▶ [TASK ITEM] Where a record contains an image, leave the image out and print the rest exactly.

── RECORDED DATA ──

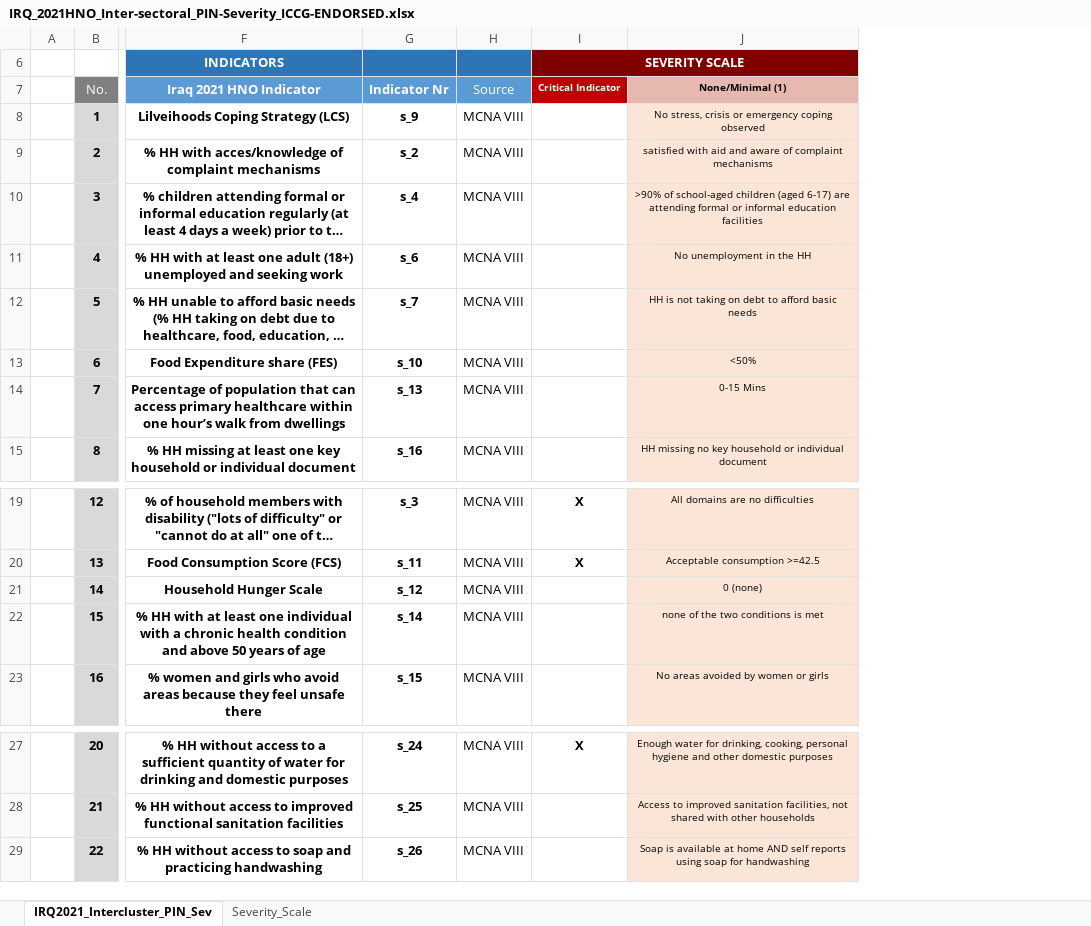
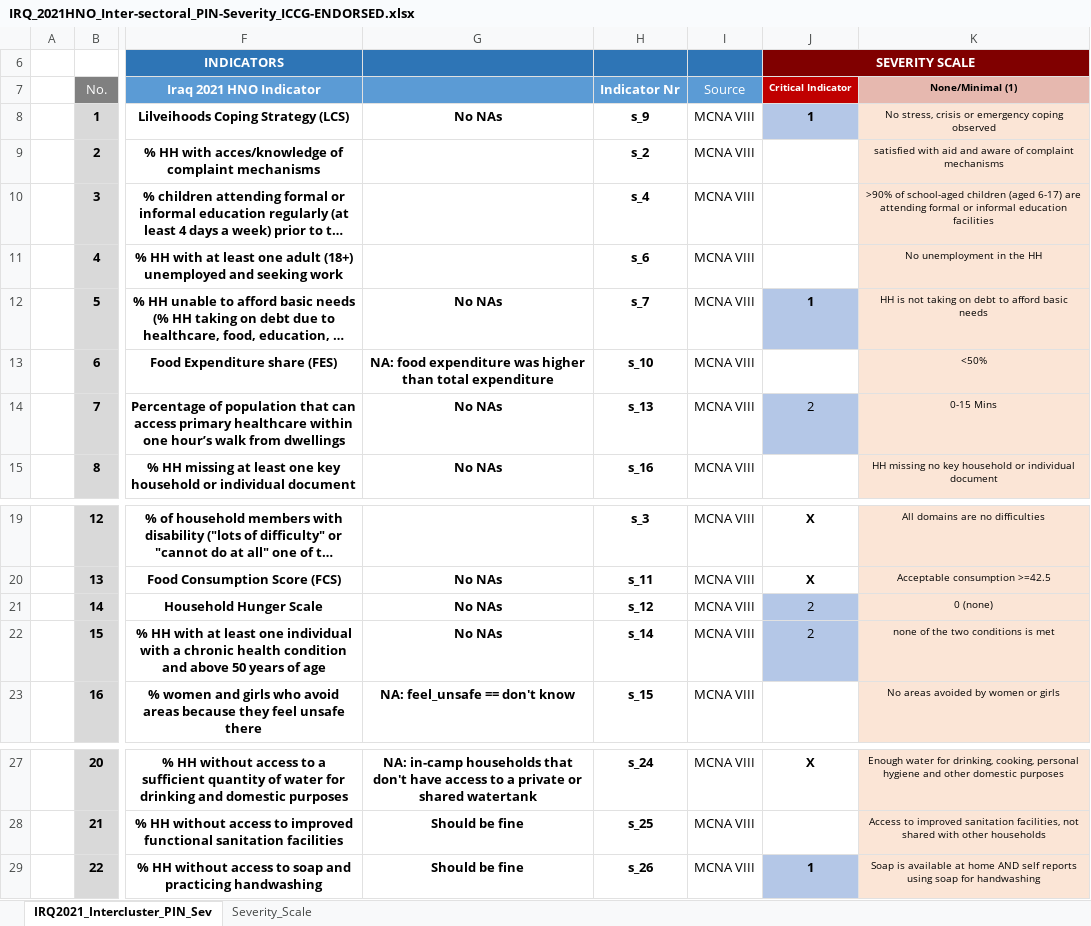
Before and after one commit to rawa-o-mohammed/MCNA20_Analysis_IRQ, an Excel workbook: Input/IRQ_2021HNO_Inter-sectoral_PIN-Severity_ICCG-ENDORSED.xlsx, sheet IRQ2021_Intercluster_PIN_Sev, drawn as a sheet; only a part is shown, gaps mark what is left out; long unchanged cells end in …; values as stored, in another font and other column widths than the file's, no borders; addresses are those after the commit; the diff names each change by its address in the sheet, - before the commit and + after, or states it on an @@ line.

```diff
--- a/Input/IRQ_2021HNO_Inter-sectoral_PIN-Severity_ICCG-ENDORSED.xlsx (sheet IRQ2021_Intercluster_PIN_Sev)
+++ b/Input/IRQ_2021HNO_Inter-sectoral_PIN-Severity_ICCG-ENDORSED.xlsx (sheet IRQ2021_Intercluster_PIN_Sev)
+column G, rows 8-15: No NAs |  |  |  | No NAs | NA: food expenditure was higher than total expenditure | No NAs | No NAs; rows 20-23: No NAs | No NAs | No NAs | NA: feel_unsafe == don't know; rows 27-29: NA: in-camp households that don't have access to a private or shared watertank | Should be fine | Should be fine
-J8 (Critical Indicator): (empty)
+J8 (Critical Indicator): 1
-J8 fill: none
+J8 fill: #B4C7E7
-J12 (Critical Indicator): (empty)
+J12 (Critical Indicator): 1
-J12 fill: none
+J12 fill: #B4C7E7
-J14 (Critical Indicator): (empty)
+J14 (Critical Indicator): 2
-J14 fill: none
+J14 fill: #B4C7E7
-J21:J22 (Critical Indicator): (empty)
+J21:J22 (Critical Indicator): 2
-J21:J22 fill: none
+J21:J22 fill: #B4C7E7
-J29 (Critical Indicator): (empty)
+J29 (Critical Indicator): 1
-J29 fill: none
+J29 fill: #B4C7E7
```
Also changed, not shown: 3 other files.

───

▶ [SOLUTION TO THE EXERCISE]
Before and after one commit to rawa-o-mohammed/MCNA20_Analysis_IRQ, an Excel workbook: Input/IRQ_2021HNO_Inter-sectoral_PIN-Severity_ICCG-ENDORSED.xlsx, sheet IRQ2021_Intercluster_PIN_Sev, drawn as a sheet; only a part is shown, gaps mark what is left out; long unchanged cells end in …; values as stored, in another font and other column widths than the file's, no borders; addresses are those after the commit; the diff names each change by its address in the sheet, - before the commit and + after, or states it on an @@ line.

```diff
--- a/Input/IRQ_2021HNO_Inter-sectoral_PIN-Severity_ICCG-ENDORSED.xlsx (sheet IRQ2021_Intercluster_PIN_Sev)
+++ b/Input/IRQ_2021HNO_Inter-sectoral_PIN-Severity_ICCG-ENDORSED.xlsx (sheet IRQ2021_Intercluster_PIN_Sev)
+column G, rows 8-15: No NAs |  |  |  | No NAs | NA: food expenditure was higher than total expenditure | No NAs | No NAs; rows 20-23: No NAs | No NAs | No NAs | NA: feel_unsafe == don't know; rows 27-29: NA: in-camp households that don't have access to a private or shared watertank | Should be fine | Should be fine
-J8 (Critical Indicator): (empty)
+J8 (Critical Indicator): 1
-J8 fill: none
+J8 fill: #B4C7E7
-J12 (Critical Indicator): (empty)
+J12 (Critical Indicator): 1
-J12 fill: none
+J12 fill: #B4C7E7
-J14 (Critical Indicator): (empty)
+J14 (Critical Indicator): 2
-J14 fill: none
+J14 fill: #B4C7E7
-J21:J22 (Critical Indicator): (empty)
+J21:J22 (Critical Indicator): 2
-J21:J22 fill: none
+J21:J22 fill: #B4C7E7
-J29 (Critical Indicator): (empty)
+J29 (Critical Indicator): 1
-J29 fill: none
+J29 fill: #B4C7E7
```
Also changed, not shown: 3 other files.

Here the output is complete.